### REQUIRED WORK
In the records that follow, locate every line with "matches" and extract it.

### DATA FOR THIS TASK

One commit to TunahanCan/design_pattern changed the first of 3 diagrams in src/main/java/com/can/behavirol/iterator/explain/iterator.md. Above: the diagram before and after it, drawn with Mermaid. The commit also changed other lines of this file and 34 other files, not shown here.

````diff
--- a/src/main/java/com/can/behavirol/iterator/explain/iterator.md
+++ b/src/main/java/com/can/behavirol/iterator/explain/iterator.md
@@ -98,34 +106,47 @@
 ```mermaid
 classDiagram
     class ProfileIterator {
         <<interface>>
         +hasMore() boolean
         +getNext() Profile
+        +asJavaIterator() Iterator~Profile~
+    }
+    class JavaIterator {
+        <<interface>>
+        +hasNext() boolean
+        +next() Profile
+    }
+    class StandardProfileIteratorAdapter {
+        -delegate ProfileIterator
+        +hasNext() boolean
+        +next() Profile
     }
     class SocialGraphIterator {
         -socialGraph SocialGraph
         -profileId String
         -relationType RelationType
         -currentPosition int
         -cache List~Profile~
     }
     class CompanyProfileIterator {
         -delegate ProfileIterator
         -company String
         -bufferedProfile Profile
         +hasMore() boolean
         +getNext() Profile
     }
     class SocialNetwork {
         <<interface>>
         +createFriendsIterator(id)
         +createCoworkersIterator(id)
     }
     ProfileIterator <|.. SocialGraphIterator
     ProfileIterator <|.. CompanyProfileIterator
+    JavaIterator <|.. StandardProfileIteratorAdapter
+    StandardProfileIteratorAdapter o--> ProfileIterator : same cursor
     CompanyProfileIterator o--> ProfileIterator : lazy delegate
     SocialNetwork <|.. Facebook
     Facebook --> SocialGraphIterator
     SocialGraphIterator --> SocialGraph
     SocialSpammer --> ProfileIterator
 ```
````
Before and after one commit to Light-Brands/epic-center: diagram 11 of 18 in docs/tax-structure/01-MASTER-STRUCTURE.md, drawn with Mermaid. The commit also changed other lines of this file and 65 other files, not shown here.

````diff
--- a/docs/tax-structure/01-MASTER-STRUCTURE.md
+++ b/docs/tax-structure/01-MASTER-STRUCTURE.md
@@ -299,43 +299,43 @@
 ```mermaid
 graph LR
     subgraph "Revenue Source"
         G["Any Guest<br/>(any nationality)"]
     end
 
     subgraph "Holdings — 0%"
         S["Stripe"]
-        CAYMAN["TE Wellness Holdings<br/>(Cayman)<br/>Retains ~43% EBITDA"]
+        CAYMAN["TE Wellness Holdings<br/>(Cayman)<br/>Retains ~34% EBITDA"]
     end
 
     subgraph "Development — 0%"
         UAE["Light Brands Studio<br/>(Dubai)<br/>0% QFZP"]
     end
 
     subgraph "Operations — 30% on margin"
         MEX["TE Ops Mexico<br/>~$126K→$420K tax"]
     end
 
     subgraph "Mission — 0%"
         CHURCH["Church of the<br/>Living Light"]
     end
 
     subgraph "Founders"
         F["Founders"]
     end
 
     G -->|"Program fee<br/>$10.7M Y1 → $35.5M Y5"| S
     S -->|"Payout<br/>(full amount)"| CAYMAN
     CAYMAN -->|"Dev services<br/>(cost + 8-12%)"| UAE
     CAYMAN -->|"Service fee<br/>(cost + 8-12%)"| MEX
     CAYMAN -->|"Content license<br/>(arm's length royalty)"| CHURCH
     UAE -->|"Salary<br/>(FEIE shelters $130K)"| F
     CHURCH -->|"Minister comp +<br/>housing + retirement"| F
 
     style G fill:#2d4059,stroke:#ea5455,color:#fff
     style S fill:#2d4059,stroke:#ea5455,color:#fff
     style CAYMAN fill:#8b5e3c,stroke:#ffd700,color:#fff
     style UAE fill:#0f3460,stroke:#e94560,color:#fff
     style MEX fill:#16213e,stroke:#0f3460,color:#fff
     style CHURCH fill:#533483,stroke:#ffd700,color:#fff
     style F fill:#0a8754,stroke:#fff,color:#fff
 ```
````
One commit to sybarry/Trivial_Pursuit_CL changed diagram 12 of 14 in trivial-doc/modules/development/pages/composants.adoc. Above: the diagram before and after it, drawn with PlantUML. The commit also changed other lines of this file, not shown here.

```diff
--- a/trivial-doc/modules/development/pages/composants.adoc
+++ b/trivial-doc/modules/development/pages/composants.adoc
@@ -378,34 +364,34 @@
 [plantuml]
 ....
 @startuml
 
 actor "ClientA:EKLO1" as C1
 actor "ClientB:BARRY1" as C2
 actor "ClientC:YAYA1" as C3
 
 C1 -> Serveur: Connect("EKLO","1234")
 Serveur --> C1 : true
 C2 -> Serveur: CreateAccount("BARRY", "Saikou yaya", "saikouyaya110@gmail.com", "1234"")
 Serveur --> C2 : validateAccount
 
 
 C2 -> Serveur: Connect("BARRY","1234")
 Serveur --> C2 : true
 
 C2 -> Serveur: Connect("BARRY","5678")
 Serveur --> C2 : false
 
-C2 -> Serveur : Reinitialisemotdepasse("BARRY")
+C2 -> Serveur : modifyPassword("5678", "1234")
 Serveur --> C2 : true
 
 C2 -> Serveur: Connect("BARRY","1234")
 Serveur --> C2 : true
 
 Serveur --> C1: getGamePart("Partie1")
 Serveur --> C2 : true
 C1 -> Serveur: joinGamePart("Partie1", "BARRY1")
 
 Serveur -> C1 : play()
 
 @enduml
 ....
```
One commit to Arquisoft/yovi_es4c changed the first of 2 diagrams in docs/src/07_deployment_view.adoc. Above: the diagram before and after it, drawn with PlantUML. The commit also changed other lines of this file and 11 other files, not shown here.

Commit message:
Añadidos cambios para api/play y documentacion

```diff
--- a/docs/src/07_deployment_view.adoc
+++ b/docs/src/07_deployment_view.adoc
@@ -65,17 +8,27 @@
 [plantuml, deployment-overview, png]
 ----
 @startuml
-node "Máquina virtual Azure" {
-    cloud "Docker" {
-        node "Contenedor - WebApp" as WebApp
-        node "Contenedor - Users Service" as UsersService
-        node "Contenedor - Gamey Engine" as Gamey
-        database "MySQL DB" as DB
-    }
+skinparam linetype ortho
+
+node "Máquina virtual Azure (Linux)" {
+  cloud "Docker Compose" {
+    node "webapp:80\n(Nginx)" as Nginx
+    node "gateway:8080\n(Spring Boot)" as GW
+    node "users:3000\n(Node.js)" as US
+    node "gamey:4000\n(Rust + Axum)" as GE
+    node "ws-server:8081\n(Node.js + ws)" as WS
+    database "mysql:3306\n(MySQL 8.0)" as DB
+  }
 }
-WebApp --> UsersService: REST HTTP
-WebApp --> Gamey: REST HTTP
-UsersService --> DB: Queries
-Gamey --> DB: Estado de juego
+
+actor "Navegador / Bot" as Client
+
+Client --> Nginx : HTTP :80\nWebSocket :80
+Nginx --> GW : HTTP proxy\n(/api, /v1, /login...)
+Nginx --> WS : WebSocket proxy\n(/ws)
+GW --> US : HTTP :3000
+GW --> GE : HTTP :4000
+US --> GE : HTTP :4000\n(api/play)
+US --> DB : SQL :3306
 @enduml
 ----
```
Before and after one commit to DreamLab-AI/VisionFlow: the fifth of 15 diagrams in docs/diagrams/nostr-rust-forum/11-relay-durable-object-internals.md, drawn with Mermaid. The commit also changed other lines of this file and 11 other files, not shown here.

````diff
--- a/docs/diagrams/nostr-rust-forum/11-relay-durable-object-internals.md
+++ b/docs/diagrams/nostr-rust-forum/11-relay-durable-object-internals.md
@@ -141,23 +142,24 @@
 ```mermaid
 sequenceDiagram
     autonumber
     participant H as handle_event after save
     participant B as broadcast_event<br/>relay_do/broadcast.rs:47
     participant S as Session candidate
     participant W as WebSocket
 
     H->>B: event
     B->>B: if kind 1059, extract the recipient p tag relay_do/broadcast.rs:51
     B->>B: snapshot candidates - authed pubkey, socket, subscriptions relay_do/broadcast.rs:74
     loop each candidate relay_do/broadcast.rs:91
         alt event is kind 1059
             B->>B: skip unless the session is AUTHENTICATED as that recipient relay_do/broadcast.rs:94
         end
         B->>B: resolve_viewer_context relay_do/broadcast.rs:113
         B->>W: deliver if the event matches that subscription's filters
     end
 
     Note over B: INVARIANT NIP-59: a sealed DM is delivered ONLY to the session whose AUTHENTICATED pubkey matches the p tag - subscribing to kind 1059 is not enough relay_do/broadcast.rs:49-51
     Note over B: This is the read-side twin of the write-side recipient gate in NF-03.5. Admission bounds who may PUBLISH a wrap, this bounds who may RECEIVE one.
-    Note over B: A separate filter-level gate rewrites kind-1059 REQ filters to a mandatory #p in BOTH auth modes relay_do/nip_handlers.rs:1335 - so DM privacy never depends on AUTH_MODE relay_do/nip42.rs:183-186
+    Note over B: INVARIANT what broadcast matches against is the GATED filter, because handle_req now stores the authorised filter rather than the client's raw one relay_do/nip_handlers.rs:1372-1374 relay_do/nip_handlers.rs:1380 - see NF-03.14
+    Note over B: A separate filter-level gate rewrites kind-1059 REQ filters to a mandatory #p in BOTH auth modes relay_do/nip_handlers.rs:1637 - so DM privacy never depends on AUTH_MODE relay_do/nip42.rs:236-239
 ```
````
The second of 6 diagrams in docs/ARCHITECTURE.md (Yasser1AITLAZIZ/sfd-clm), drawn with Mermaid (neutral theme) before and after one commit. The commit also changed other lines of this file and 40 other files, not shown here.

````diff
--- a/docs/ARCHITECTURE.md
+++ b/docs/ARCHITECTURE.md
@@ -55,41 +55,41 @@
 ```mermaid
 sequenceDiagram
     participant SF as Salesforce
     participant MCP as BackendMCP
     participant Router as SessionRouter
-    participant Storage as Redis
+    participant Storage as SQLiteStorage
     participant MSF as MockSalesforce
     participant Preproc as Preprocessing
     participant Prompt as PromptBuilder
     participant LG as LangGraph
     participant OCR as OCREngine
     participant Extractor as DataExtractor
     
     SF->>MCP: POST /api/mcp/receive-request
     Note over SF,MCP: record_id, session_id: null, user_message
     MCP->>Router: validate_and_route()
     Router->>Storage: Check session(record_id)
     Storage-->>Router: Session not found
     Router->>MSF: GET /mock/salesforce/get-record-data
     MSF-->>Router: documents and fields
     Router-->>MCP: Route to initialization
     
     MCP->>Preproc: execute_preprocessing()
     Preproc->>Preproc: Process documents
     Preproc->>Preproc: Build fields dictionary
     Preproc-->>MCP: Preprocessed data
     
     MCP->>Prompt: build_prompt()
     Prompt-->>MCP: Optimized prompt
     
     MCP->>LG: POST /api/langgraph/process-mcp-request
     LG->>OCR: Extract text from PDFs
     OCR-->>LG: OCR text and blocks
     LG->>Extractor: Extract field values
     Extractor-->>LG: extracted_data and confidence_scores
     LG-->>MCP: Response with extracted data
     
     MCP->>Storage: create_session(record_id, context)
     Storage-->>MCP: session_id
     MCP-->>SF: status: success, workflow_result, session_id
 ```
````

### SOLUTION
         B->>W: deliver if the event matches that subscription's filters
     Note over B: INVARIANT NIP-59: a sealed DM is delivered ONLY to the session whose AUTHENTICATED pubkey matches the p tag - subscribing to kind 1059 is not enough relay_do/broadcast.rs:49-51
+    Note over B: INVARIANT what broadcast matches against is the GATED filter, because handle_req now stores the authorised filter rather than the client's raw one relay_do/nip_handlers.rs:1372-1374 relay_do/nip_handlers.rs:1380 - see NF-03.14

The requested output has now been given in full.